“Fintechs are very attractive because they are generally fast-growing, early-stage companies,” he told Businesshala. “They have far less control than the big banks that have been on the security side for many years, so it makes them a good target.”
Klarna denied claims that its fraud checks and controls were more lax than those of banks, while Afterpay said it has “extensive back-end fraud procedures” to verify new users.
Goschock said scammers in the US are using such services to take advantage of supply shortages. He cited the example of criminals getting PlayStation 5 consoles on BNPL and flipping them online at exorbitant prices to make a profit.
Since BNPL services let users spread their purchases over four equal installments, fraudsters are able to pay only 25% of the base price — about $125 for the PS5 — and avoid paying the rest, said Archos Labs CEO. he said.
Archos Labs says its main customers include financial institutions, tech giants and video game companies. The firm’s clients include Microsoft and PayPal, the latter of which offers its own BNPL product.
Experts say another reason BNPL systems are being targeted is their popularity – it is all too easy to go unnoticed in a sea of others applying for credits.
“If you want to survive in the payments business, you have to grow very quickly,” Rehak said.

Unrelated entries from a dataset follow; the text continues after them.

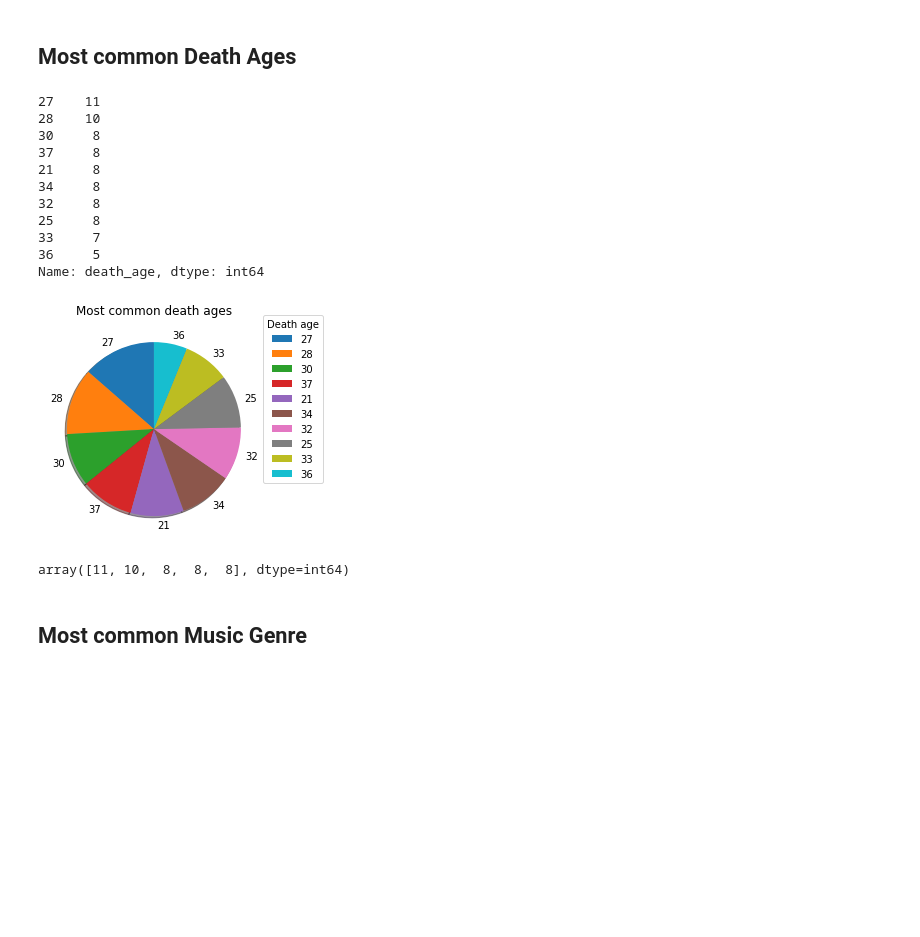
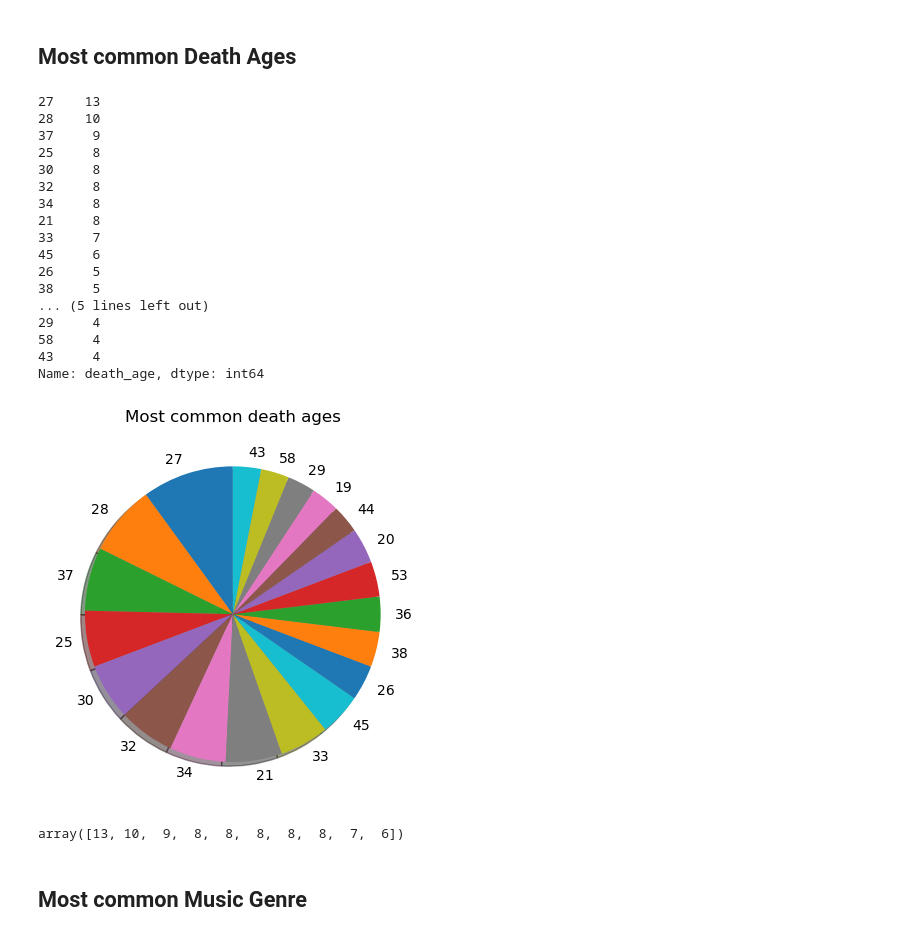
Before and after one commit to Kalincillo/data_science_music_and_death, a Jupyter notebook: music_and_death.ipynb, the cells around one changed output. Saved outputs shown, nothing was run; the diff lists cells and outputs as text; code cells hidden in the pictures; blank space fills up the shorter version.

Commit message:
orde max values

```diff
--- a/music_and_death.ipynb
+++ b/music_and_death.ipynb
@@ -194,32 +194,38 @@ Length: 61, dtype: int64
 # %% [markdown]
 ## Most common Death Ages
 # %%
-n_da = musician['death_age'].value_counts().nlargest(10)
+n_da = musician['death_age'].value_counts().nlargest(20)
 # %%
 n_da
 # %% [output]
-27    11
+27    13
 28    10
+37     9
+25     8
 30     8
-37     8
+32     8
+34     8
 21     8
-34     8
-32     8
-25     8
 33     7
-36     5
+45     6
+26     5
+38     5
+... (5 lines left out)
+29     4
+58     4
+43     4
 Name: death_age, dtype: int64
 # %%
 
 plt.pie(n_da.values, labels=n_da.index, startangle=90, shadow=True)
 plt.title("Most common death ages")
-plt.legend(title='Death age', loc=(1, 0.25))
+# plt.legend(title='Death age', loc=(1, 0.25))
 plt.show()
 # %% [output]
-[figure, old version]
+[figure, new version]
 # %%
 n_da.values
 # %% [output]
-array([11, 10,  8,  8,  8], dtype=int64)
+array([13, 10,  9,  8,  8,  8,  8,  8,  7,  6])
 # %% [markdown]
 ## Most common Music Genre
```
Also changed, not shown: parts of 15 cells of this notebook.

According to Rehak, it’s not just individuals who are working to defraud these services. Criminals are also taking the help of others to cheat the system, offering their knowledge of committing fraud on a large scale.

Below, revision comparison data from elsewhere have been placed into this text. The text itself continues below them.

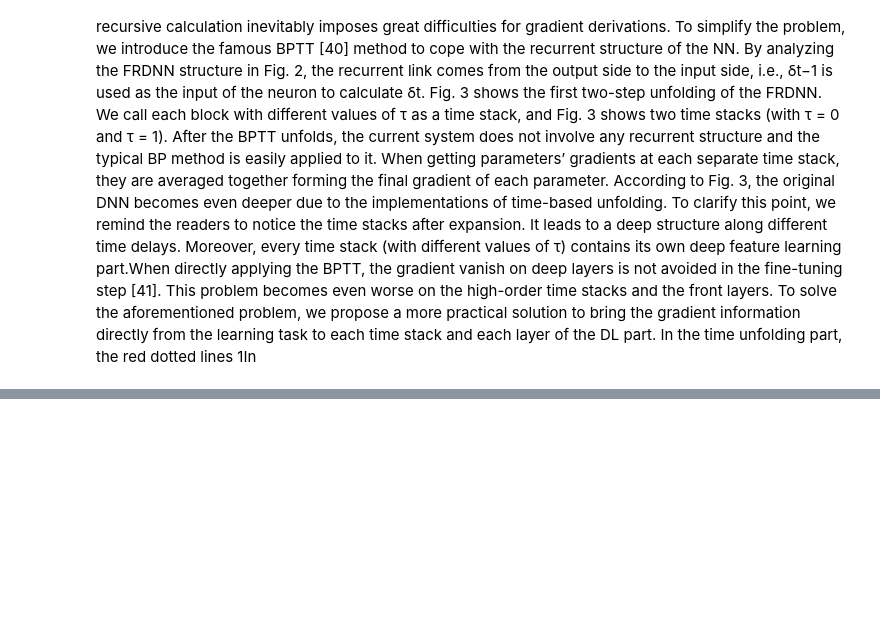
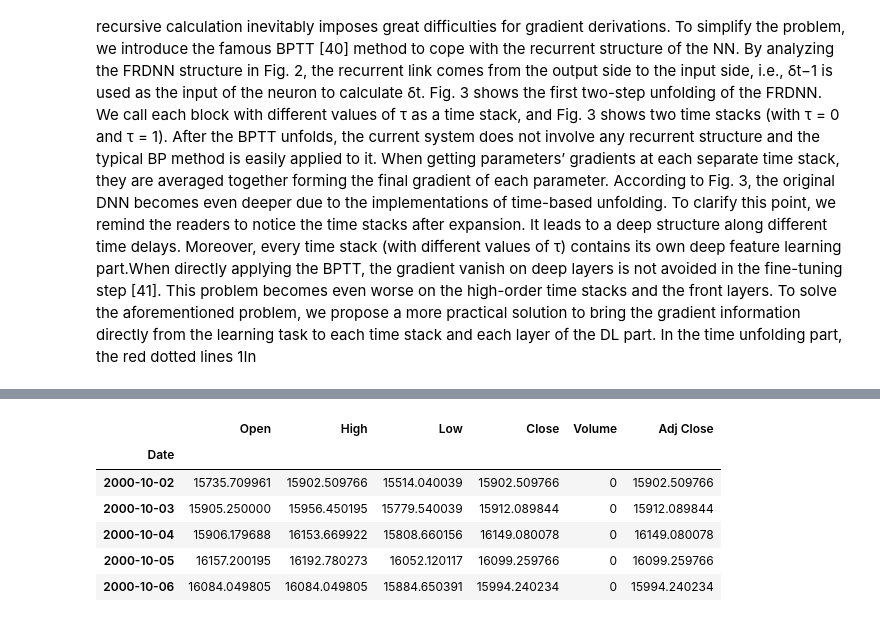
Before and after one commit to NlGG/Finance, a Jupyter notebook: 2016Deng_Bao__Kong_etc/2016Deng_Bao__Kong_etc.ipynb, the cells around one changed output, grey strips where cells are left out. Cells and saved outputs as stored; diff of their text form; code cells hidden in the pictures; blank space fills up the shorter version.

```diff
--- a/2016Deng_Bao__Kong_etc/2016Deng_Bao__Kong_etc.ipynb
+++ b/2016Deng_Bao__Kong_etc/2016Deng_Bao__Kong_etc.ipynb
@@ -547,0 +578,14 @@ REFERENCES
+# %%
+start = '2000-10-01'
+end = '2016-10-01'
+
+p = web.DataReader('^N225', 'yahoo', start, end)
+p.head()
+# %% [output]
+|  | Open | High | Low | Close | Volume | Adj Close |
+| Date |  |  |  |  |  |  |
+| 2000-10-02 | 15735.709961 | 15902.509766 | 15514.040039 | 15902.509766 | 0 | 15902.509766 |
+| 2000-10-03 | 15905.250000 | 15956.450195 | 15779.540039 | 15912.089844 | 0 | 15912.089844 |
+| 2000-10-04 | 15906.179688 | 16153.669922 | 15808.660156 | 16149.080078 | 0 | 16149.080078 |
+| 2000-10-05 | 16157.200195 | 16192.780273 | 16052.120117 | 16099.259766 | 0 | 16099.259766 |
+| 2000-10-06 | 16084.049805 | 16084.049805 | 15884.650391 | 15994.240234 | 0 | 15994.240234 |
```
Also changed, not shown: parts of 28 cells of this notebook, 2 other files.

BNPL fraud warnings are especially timely as Black Friday kicks off the important holiday shopping season next week.
“There’s a huge amount of fraud lurking out there because they always lower their security checks during those incidents because they don’t want it to affect sales,” Gotchock said.
Unlike credit card companies, the bulk of BNPL companies’ revenue comes from merchants. Companies like Klarna and Afterpay charge retailers a small fee on all transactions processed through their platforms.

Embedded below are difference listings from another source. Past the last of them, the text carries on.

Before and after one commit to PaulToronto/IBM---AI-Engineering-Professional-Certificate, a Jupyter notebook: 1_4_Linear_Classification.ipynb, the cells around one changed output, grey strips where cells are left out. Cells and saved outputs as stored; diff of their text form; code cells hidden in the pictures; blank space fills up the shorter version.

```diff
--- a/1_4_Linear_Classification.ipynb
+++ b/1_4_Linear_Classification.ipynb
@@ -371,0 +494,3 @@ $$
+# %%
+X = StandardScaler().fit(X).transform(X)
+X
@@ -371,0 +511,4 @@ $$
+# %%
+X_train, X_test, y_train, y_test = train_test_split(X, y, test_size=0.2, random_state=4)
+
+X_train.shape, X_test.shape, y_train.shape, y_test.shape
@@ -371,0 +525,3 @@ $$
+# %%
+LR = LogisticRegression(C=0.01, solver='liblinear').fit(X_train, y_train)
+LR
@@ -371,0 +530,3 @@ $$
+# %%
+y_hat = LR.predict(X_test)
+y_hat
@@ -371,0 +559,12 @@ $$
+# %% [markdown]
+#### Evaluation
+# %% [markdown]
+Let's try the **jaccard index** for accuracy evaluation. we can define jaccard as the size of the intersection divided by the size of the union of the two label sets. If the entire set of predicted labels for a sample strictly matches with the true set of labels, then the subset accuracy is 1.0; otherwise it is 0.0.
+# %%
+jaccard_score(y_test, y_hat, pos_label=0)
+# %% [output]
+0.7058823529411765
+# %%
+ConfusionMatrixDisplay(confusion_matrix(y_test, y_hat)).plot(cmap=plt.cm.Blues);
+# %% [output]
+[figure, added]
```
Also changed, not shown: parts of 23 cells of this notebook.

The major selling point for merchants is that they often see an increase in their sales volume. This has given rise to concerns that BNPL schemes are encouraging consumers to live beyond their means.
Gotchock said retailers are generally happy to accept some level of fraud as a price to do business.
Klarna’s UK head Alex Marsh said the firm conducts “advanced and comprehensive investigations, internally and externally.”
“These comments, based on comments from other BNPL firms, bear no resemblance to Klarna’s business or fraud prevention capabilities,” Marsh said. “Our fraud rate is half that of credit card fraud and we have far more sophisticated technology in our checkout and products than banks and credit card issuers.
“We work more closely with merchants than the average bank or credit card issuer, which means we get a richer level of product data to provide stronger and more dynamic security than older payment methods like credit cards. Is.”
Afterpay said managing fraud was a “top priority” for the company and losses as a result of fraud accounted for less than 1% of its global sales in the last fiscal year.
“Our risk management system is based on market-leading proprietary machine learning algorithms that are continuously adjusted to counter any potential threats,” Rich Baer, UK Country Manager, Clearpay, Afterpay’s international division, told Businesshala .
“Our global risk team is very close to any potential attack or loss abnormality and responds rapidly to keep both our customers and merchants safe at all times.”
The BNPL sector has attracted interest from major corporations, with companies such as PayPal and Square jostling for a role in the space. PayPal began offering its own BNPL facility last year, while Square recently agreed to acquire Afterpay for $29 billion.
Also, the rapid growth of the industry is worrying the regulators. The UK government wants to bring BNPL products under regulatory oversight, and is currently running a consultation to determine how to proceed with its plans.
For their part, BNPL platforms such as Klarna and Afterpay say they would welcome regulation as long as it is “proportionate”.